Performing this piece offered a roller coaster of emotions. From feeling vulnerable for wearing a dress and bikini top so closely to people to reciting a love people to random audience members, I constantly felt like I was putting myself out there. There were also moments that made me feel like an "other" or a tool. I was the only man in the main cast so there were moments where I felt like I was the joke almost because I had to walk around in a bikini. I felt like I wasn't dress gender neutral rather I was dressed like a girl, but this was an idea that I battled with. I struggled because all of the girls wore it too, so in the context of the show it could be considered gender neutral. It was something that really made me a little nervous to enter the dance theater each night. I wasn't sure how people would respond to me. I also felt exposed reciting my "Recipe for Disaster." I am not really someone who likes to have a lot of serious attention. I like for everyone to be laughing at me or with me, but not hearing me in a very real moment struggle. I felt alone as I spoke about struggling with insecurities and no confidence. Those were very real things for me. They were also things that I would not have been able to reveal at the beginning of the process.  The final moment that resonated with me is when Lynne is alone receiving support. In rehearsing that section, I never was able to think about how vulnerable and scary that could be. I never understood how rewarding it also could be. It was one of those moments that didn't click for me until the final dress rehearsal. Each night that I'd go to kiss Lynne, I felt so nervous having everyone watch. I really wanted to provide a real moment of support, but I was also feeling like a science experiment with everyone watching. I felt nervous for Lynne also because I didn't want Lynne to feel alone. Each night the outpouring of love and comfort for Lynne made me leave feeling empowered and faithful in humanity.

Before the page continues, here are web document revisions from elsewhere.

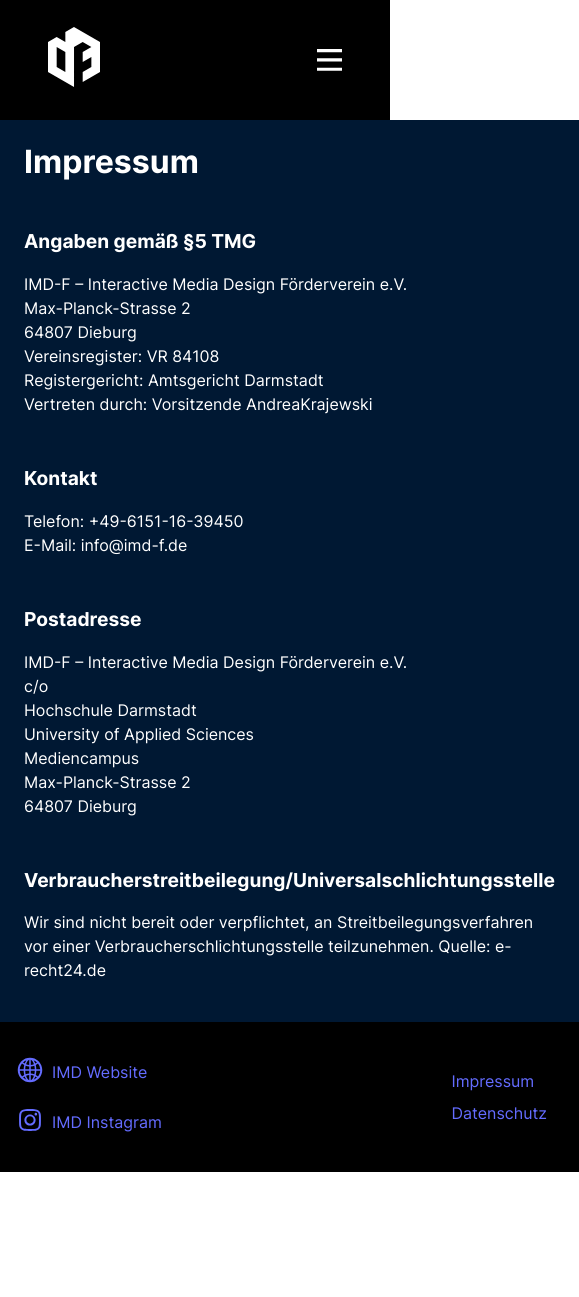
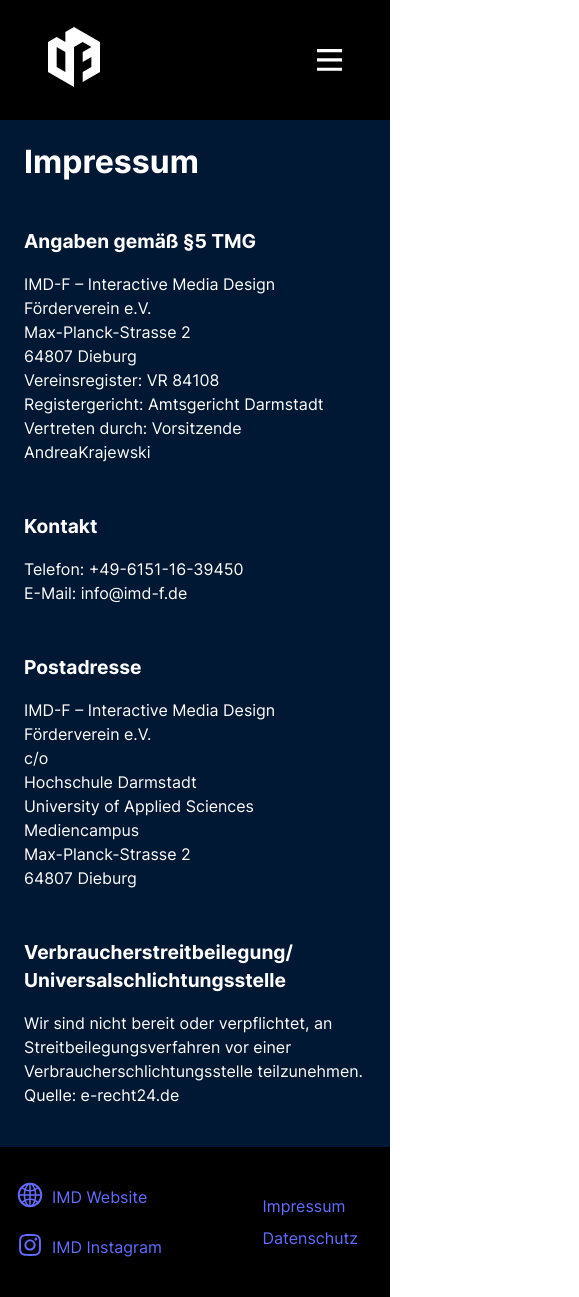
Before and after one commit to IF2023/IF2023, a React (Vite) app in the folder IF2023_Website/: page /impressum in a window 390 px wide. Shown: the whole page, 579 px wide, since content can reach past the window. Before the commit the page ends 1172 px from the top, so only its background shows below. Built offline with nearby package versions, Linux system fonts and the light colour scheme.

Commit message:
fix: imprint text responsiveness

```diff
--- a/IF2023_Website/src/pages/Impressum/Impressum.jsx
+++ b/IF2023_Website/src/pages/Impressum/Impressum.jsx
@@ -36,10 +36,10 @@
           Max-Planck-Strasse 2 <br />
           64807 Dieburg <br />
         </p>
-        <h2>Verbraucherstreitbeilegung/Universalschlichtungsstelle</h2>
+        <h2>Verbraucher&shy;streitbeilegung/<wbr />Universal&shy;schlichtungsstelle</h2>
         <p>
           Wir sind nicht bereit oder verpflichtet, an Streitbeilegungsverfahren
-          vor einer Verbraucherschlichtungsstelle teilzunehmen. Quelle:
+          vor einer Verbraucher&shy;schlichtungsstelle teilzunehmen. Quelle:
           e-recht24.de
         </p>
       </section>
--- a/IF2023_Website/src/pages/Impressum/Impressum.module.scss
+++ b/IF2023_Website/src/pages/Impressum/Impressum.module.scss
@@ -5,6 +5,7 @@
 	padding: 3rem;
 	color: $color_white;
 	background-color: $color_dark_blue;
+	min-height: calc(100vh - $navbar-height);
 }
 
 .impressum h1 {
@@ -22,7 +23,7 @@
   margin-bottom: 1rem;
 }
 
-@media screen and (max-width: 500px) {
+@media screen and (max-width: 530px) {
 	.impressum {
 		padding: 1.5rem;
 	}
```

While there is so much more that I could write about, I will stop here. Working in the show is a moment that I will carry with me for the rest of my life. It is something that will always be in the back of my mind as I create art. I always struggled with how to develop socially-conscious work and it appears that Lynne wrote the book for it. It comes from a place of knowing yourself and learning from who you are. I hope that I can one day be as strong and inspiring as Lynne.